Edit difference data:
◇ ◇ ◇

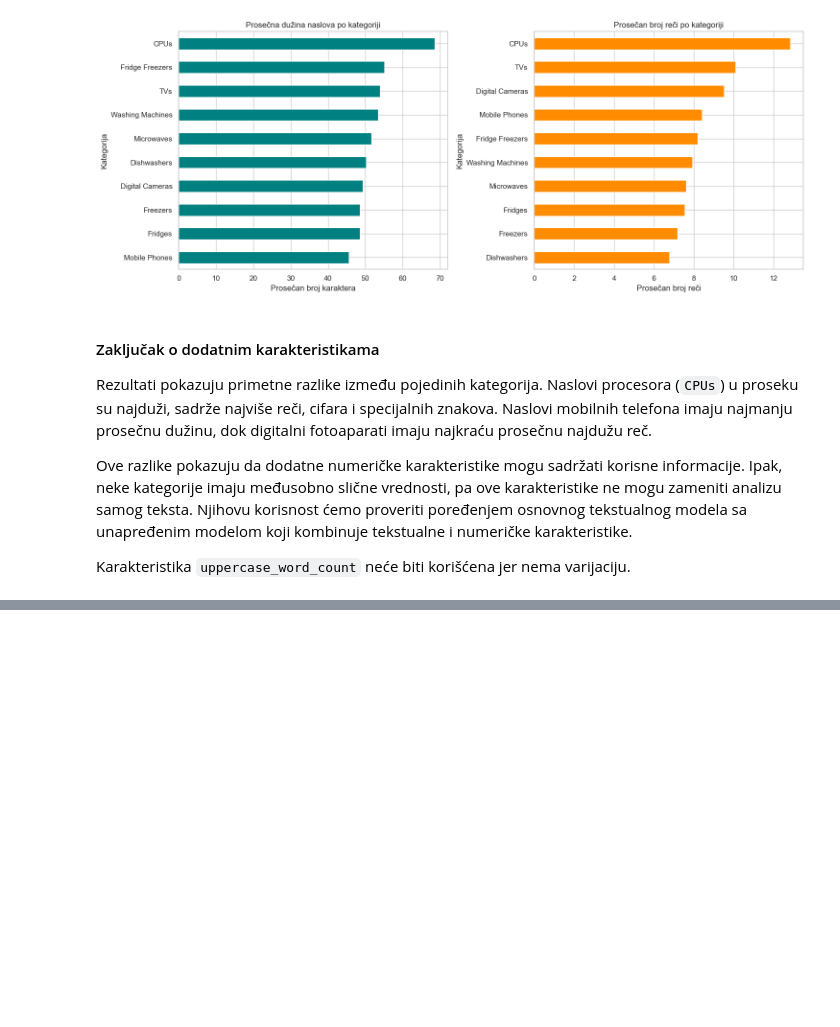
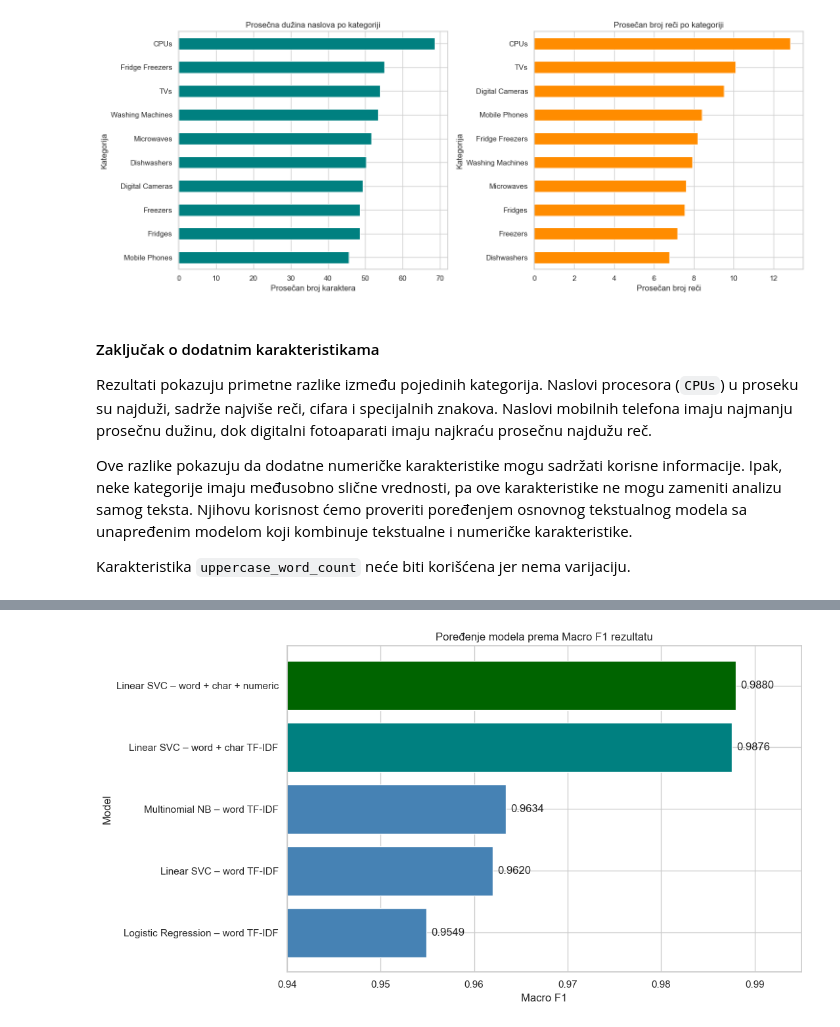
Before and after one commit to stefanstojanovic994/product-category-classifier, a Jupyter notebook: notebooks/product_category_classification.ipynb, the cells around one changed output, grey strips where cells are left out. Cells and saved outputs as stored; diff of their text form; code cells hidden in the pictures; blank space fills up the shorter version.

Commit message:
Train and compare product classification models

```diff
--- a/notebooks/product_category_classification.ipynb
+++ b/notebooks/product_category_classification.ipynb
@@ -645,0 +1255,81 @@ Karakteristika `uppercase_word_count` neće biti korišćena jer nema varijaciju
+# %%
+# Zajednička tabela rezultata
+model_results = pd.DataFrame({
+    "Model": [
+        "Logistic Regression – word TF-IDF",
+        "Linear SVC – word TF-IDF",
+        "Multinomial NB – word TF-IDF",
+        "Linear SVC – word + char TF-IDF",
+        "Linear SVC – word + char + numeric"
+    ],
+    "Accuracy": [
+        logistic_accuracy,
+        linear_svc_accuracy,
+        naive_bayes_accuracy,
+        combined_text_accuracy,
+        enhanced_svc_accuracy
+    ],
+    "Macro F1": [
+        logistic_macro_f1,
+        linear_svc_macro_f1,
+        naive_bayes_macro_f1,
+        combined_text_macro_f1,
+        enhanced_svc_macro_f1
+    ],
+    "Weighted F1": [
+        logistic_weighted_f1,
+        linear_svc_weighted_f1,
+        naive_bayes_weighted_f1,
+        combined_text_weighted_f1,
+        enhanced_svc_weighted_f1
+    ],
+    "Vreme treniranja (s)": [
+        logistic_training_time,
+        linear_svc_training_time,
+        naive_bayes_training_time,
+        combined_text_training_time,
+        enhanced_svc_training_time
+    ]
+})
+
+model_results = (
+    model_results
+    .sort_values("Macro F1", ascending=False)
+    .reset_index(drop=True)
+)
+
+display(
+    model_results.style.format({
+        "Accuracy": "{:.4f}",
+        "Macro F1": "{:.4f}",
+        "Weighted F1": "{:.4f}",
+        "Vreme treniranja (s)": "{:.2f}"
+    })
+)
+
+# Grafičko poređenje Macro F1 rezultata
+plot_results = model_results.sort_values("Macro F1")
+
+plt.figure(figsize=(11, 6))
+
+bars = plt.barh(
+    plot_results["Model"],
+    plot_results["Macro F1"],
+    color=["steelblue", "steelblue", "steelblue", "teal", "darkgreen"]
+)
+
+for bar in bars:
+    plt.text(
+        bar.get_width() + 0.0005,
+        bar.get_y() + bar.get_height() / 2,
+        f"{bar.get_width():.4f}",
+        va="center"
+    )
+
+plt.title("Poređenje modela prema Macro F1 rezultatu")
+plt.xlabel("Macro F1")
+plt.ylabel("Model")
+plt.xlim(0.94, 0.995)
+plt.tight_layout()
+plt.show()
+# %% [output]
@@ -645,0 +1342 @@ Karakteristika `uppercase_word_count` neće biti korišćena jer nema varijaciju
+[figure, added]
```
Also changed, not shown: parts of 15 cells of this notebook.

◇ ◇ ◇

» **DESCRIPTION OF THE TASK**: Each entry above must be printed exactly, apart from its pictures.

» **ANSWER**:
Before and after one commit to stefanstojanovic994/product-category-classifier, a Jupyter notebook: notebooks/product_category_classification.ipynb, the cells around one changed output, grey strips where cells are left out. Cells and saved outputs as stored; diff of their text form; code cells hidden in the pictures; blank space fills up the shorter version.

Commit message:
Train and compare product classification models

```diff
--- a/notebooks/product_category_classification.ipynb
+++ b/notebooks/product_category_classification.ipynb
@@ -645,0 +1255,81 @@ Karakteristika `uppercase_word_count` neće biti korišćena jer nema varijaciju
+# %%
+# Zajednička tabela rezultata
+model_results = pd.DataFrame({
+    "Model": [
+        "Logistic Regression – word TF-IDF",
+        "Linear SVC – word TF-IDF",
+        "Multinomial NB – word TF-IDF",
+        "Linear SVC – word + char TF-IDF",
+        "Linear SVC – word + char + numeric"
+    ],
+    "Accuracy": [
+        logistic_accuracy,
+        linear_svc_accuracy,
+        naive_bayes_accuracy,
+        combined_text_accuracy,
+        enhanced_svc_accuracy
+    ],
+    "Macro F1": [
+        logistic_macro_f1,
+        linear_svc_macro_f1,
+        naive_bayes_macro_f1,
+        combined_text_macro_f1,
+        enhanced_svc_macro_f1
+    ],
+    "Weighted F1": [
+        logistic_weighted_f1,
+        linear_svc_weighted_f1,
+        naive_bayes_weighted_f1,
+        combined_text_weighted_f1,
+        enhanced_svc_weighted_f1
+    ],
+    "Vreme treniranja (s)": [
+        logistic_training_time,
+        linear_svc_training_time,
+        naive_bayes_training_time,
+        combined_text_training_time,
+        enhanced_svc_training_time
+    ]
+})
+
+model_results = (
+    model_results
+    .sort_values("Macro F1", ascending=False)
+    .reset_index(drop=True)
+)
+
+display(
+    model_results.style.format({
+        "Accuracy": "{:.4f}",
+        "Macro F1": "{:.4f}",
+        "Weighted F1": "{:.4f}",
+        "Vreme treniranja (s)": "{:.2f}"
+    })
+)
+
+# Grafičko poređenje Macro F1 rezultata
+plot_results = model_results.sort_values("Macro F1")
+
+plt.figure(figsize=(11, 6))
+
+bars = plt.barh(
+    plot_results["Model"],
+    plot_results["Macro F1"],
+    color=["steelblue", "steelblue", "steelblue", "teal", "darkgreen"]
+)
+
+for bar in bars:
+    plt.text(
+        bar.get_width() + 0.0005,
+        bar.get_y() + bar.get_height() / 2,
+        f"{bar.get_width():.4f}",
+        va="center"
+    )
+
+plt.title("Poređenje modela prema Macro F1 rezultatu")
+plt.xlabel("Macro F1")
+plt.ylabel("Model")
+plt.xlim(0.94, 0.995)
+plt.tight_layout()
+plt.show()
+# %% [output]
@@ -645,0 +1342 @@ Karakteristika `uppercase_word_count` neće biti korišćena jer nema varijaciju
+[figure, added]
```
Also changed, not shown: parts of 15 cells of this notebook.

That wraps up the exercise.